[[ INPUT DATA open ]]

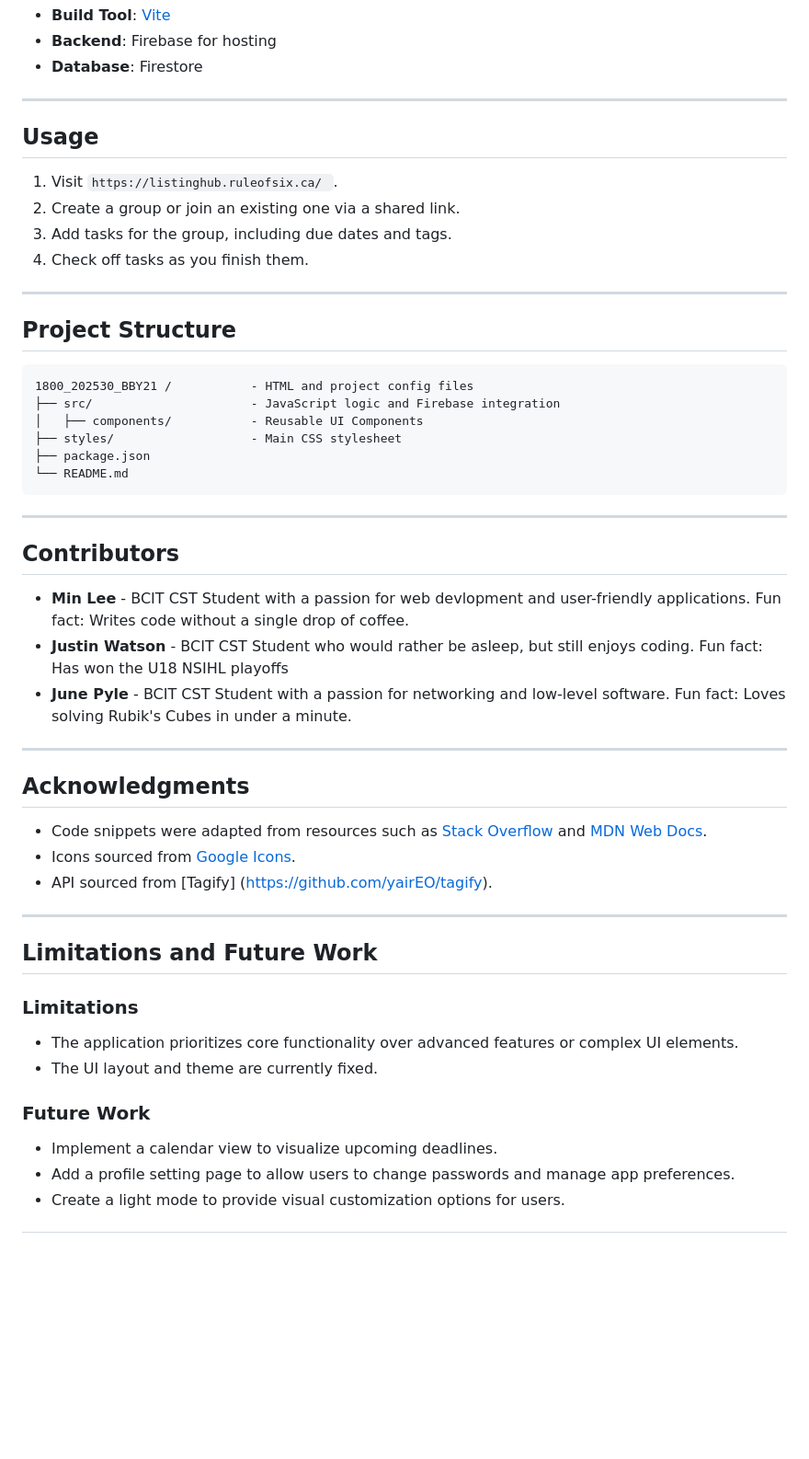
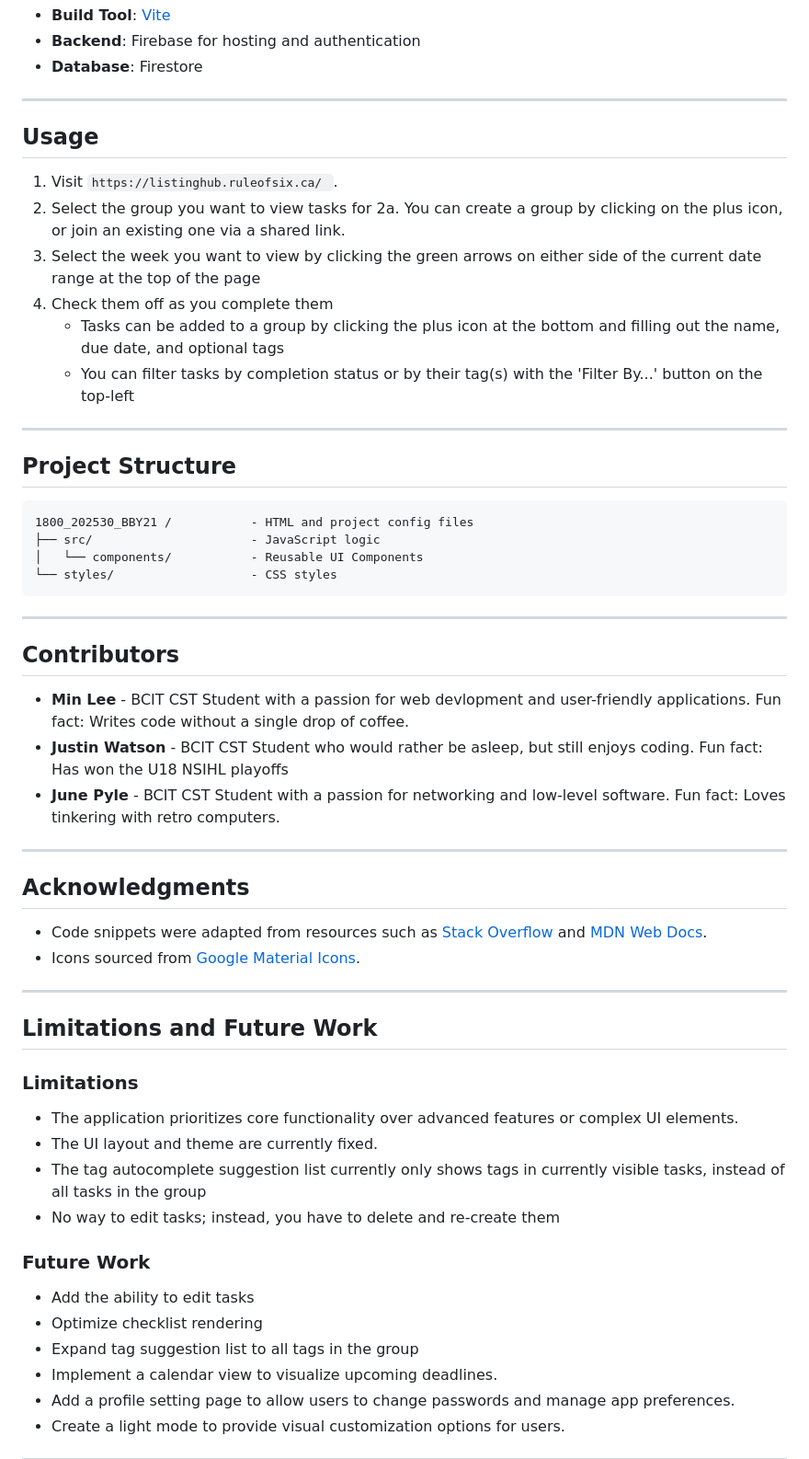
Before and after one commit to RuleOfSix/1800_202530_BBY21, a Markdown page: README.md, the part around the change printed below. Shown: that part at 92% size. Drawn GitHub-style; blank space fills up the shorter version.

Commit message:
Add some more details about the project and clarify a couple of points

````diff
--- a/README.md
+++ b/README.md
@@ -24,5 +24,5 @@ Developed for the COMP 1800 course, this project applies User-Centred Design pra
 - **Build Tool**: [Vite](https://vitejs.dev/)
-- **Backend**: Firebase for hosting
+- **Backend**: Firebase for hosting and authentication
 - **Database**: Firestore
 
 ---
@@ -30,9 +30,12 @@ Developed for the COMP 1800 course, this project applies User-Centred Design pra
 ## Usage
 
 1. Visit `https://listinghub.ruleofsix.ca/ `.
-2. Create a group or join an existing one via a shared link.
-3. Add tasks for the group, including due dates and tags.
-4. Check off tasks as you finish them.
+2. Select the group you want to view tasks for
+    2a. You can create a group by clicking on the plus icon, or join an existing one via a shared link.
+3. Select the week you want to view by clicking the green arrows on either side of the current date range at the top of the page
+4. Check them off as you complete them
+    - Tasks can be added to a group by clicking the plus icon at the bottom and filling out the name, due date, and optional tags
+    - You can filter tasks by completion status or by their tag(s) with the 'Filter By...' button on the top-left
 
 ---
 
@@ -40,11 +43,9 @@ Developed for the COMP 1800 course, this project applies User-Centred Design pra
 
 ```
 1800_202530_BBY21 /           - HTML and project config files
-├── src/                      - JavaScript logic and Firebase integration
-│   ├── components/           - Reusable UI Components
-├── styles/                   - Main CSS stylesheet
-├── package.json
-└── README.md
+├── src/                      - JavaScript logic
+│   └── components/           - Reusable UI Components
+└── styles/                   - CSS styles
 ```
 
 ---
@@ -53,15 +54,14 @@ Developed for the COMP 1800 course, this project applies User-Centred Design pra
 
 - **Min Lee** - BCIT CST Student with a passion for web devlopment and user-friendly applications. Fun fact: Writes code without a single drop of coffee.
 - **Justin Watson** - BCIT CST Student who would rather be asleep, but still enjoys coding. Fun fact: Has won the U18 NSIHL playoffs
-- **June Pyle** - BCIT CST Student with a passion for networking and low-level software. Fun fact: Loves solving Rubik's Cubes in under a minute.
+- **June Pyle** - BCIT CST Student with a passion for networking and low-level software. Fun fact: Loves tinkering with retro computers.
 
 ---
 
 ## Acknowledgments
 
 - Code snippets were adapted from resources such as [Stack Overflow](https://stackoverflow.com/) and [MDN Web Docs](https://developer.mozilla.org/).
-- Icons sourced from [Google Icons](https://fonts.google.com/icons/).
-- API sourced from [Tagify] (https://github.com/yairEO/tagify).
+- Icons sourced from [Google Material Icons](https://fonts.google.com/icons/).
 
 ---
 
@@ -71,9 +71,14 @@ Developed for the COMP 1800 course, this project applies User-Centred Design pra
 
 - The application prioritizes core functionality over advanced features or complex UI elements.
 - The UI layout and theme are currently fixed.
+- The tag autocomplete suggestion list currently only shows tags in currently visible tasks, instead of all tasks in the group
+- No way to edit tasks; instead, you have to delete and re-create them
 
 ### Future Work
 
+- Add the ability to edit tasks
+- Optimize checklist rendering
+- Expand tag suggestion list to all tags in the group
 - Implement a calendar view to visualize upcoming deadlines.
 - Add a profile setting page to allow users to change passwords and manage app preferences.
 - Create a light mode to provide visual customization options for users.
````
Also changed, not shown: other parts of README.md (+2 -2 lines).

[[ INPUT DATA closed ]]

# REQUIRED ACTION:
Leave out the pictures and output the rest of the records exactly.

# COMPLETED EXERCISE:
Before and after one commit to RuleOfSix/1800_202530_BBY21, a Markdown page: README.md, the part around the change printed below. Shown: that part at 92% size. Drawn GitHub-style; blank space fills up the shorter version.

Commit message:
Add some more details about the project and clarify a couple of points

````diff
--- a/README.md
+++ b/README.md
@@ -24,5 +24,5 @@ Developed for the COMP 1800 course, this project applies User-Centred Design pra
 - **Build Tool**: [Vite](https://vitejs.dev/)
-- **Backend**: Firebase for hosting
+- **Backend**: Firebase for hosting and authentication
 - **Database**: Firestore
 
 ---
@@ -30,9 +30,12 @@ Developed for the COMP 1800 course, this project applies User-Centred Design pra
 ## Usage
 
 1. Visit `https://listinghub.ruleofsix.ca/ `.
-2. Create a group or join an existing one via a shared link.
-3. Add tasks for the group, including due dates and tags.
-4. Check off tasks as you finish them.
+2. Select the group you want to view tasks for
+    2a. You can create a group by clicking on the plus icon, or join an existing one via a shared link.
+3. Select the week you want to view by clicking the green arrows on either side of the current date range at the top of the page
+4. Check them off as you complete them
+    - Tasks can be added to a group by clicking the plus icon at the bottom and filling out the name, due date, and optional tags
+    - You can filter tasks by completion status or by their tag(s) with the 'Filter By...' button on the top-left
 
 ---
 
@@ -40,11 +43,9 @@ Developed for the COMP 1800 course, this project applies User-Centred Design pra
 
 ```
 1800_202530_BBY21 /           - HTML and project config files
-├── src/                      - JavaScript logic and Firebase integration
-│   ├── components/           - Reusable UI Components
-├── styles/                   - Main CSS stylesheet
-├── package.json
-└── README.md
+├── src/                      - JavaScript logic
+│   └── components/           - Reusable UI Components
+└── styles/                   - CSS styles
 ```
 
 ---
@@ -53,15 +54,14 @@ Developed for the COMP 1800 course, this project applies User-Centred Design pra
 
 - **Min Lee** - BCIT CST Student with a passion for web devlopment and user-friendly applications. Fun fact: Writes code without a single drop of coffee.
 - **Justin Watson** - BCIT CST Student who would rather be asleep, but still enjoys coding. Fun fact: Has won the U18 NSIHL playoffs
-- **June Pyle** - BCIT CST Student with a passion for networking and low-level software. Fun fact: Loves solving Rubik's Cubes in under a minute.
+- **June Pyle** - BCIT CST Student with a passion for networking and low-level software. Fun fact: Loves tinkering with retro computers.
 
 ---
 
 ## Acknowledgments
 
 - Code snippets were adapted from resources such as [Stack Overflow](https://stackoverflow.com/) and [MDN Web Docs](https://developer.mozilla.org/).
-- Icons sourced from [Google Icons](https://fonts.google.com/icons/).
-- API sourced from [Tagify] (https://github.com/yairEO/tagify).
+- Icons sourced from [Google Material Icons](https://fonts.google.com/icons/).
 
 ---
 
@@ -71,9 +71,14 @@ Developed for the COMP 1800 course, this project applies User-Centred Design pra
 
 - The application prioritizes core functionality over advanced features or complex UI elements.
 - The UI layout and theme are currently fixed.
+- The tag autocomplete suggestion list currently only shows tags in currently visible tasks, instead of all tasks in the group
+- No way to edit tasks; instead, you have to delete and re-create them
 
 ### Future Work
 
+- Add the ability to edit tasks
+- Optimize checklist rendering
+- Expand tag suggestion list to all tags in the group
 - Implement a calendar view to visualize upcoming deadlines.
 - Add a profile setting page to allow users to change passwords and manage app preferences.
 - Create a light mode to provide visual customization options for users.
````
Also changed, not shown: other parts of README.md (+2 -2 lines).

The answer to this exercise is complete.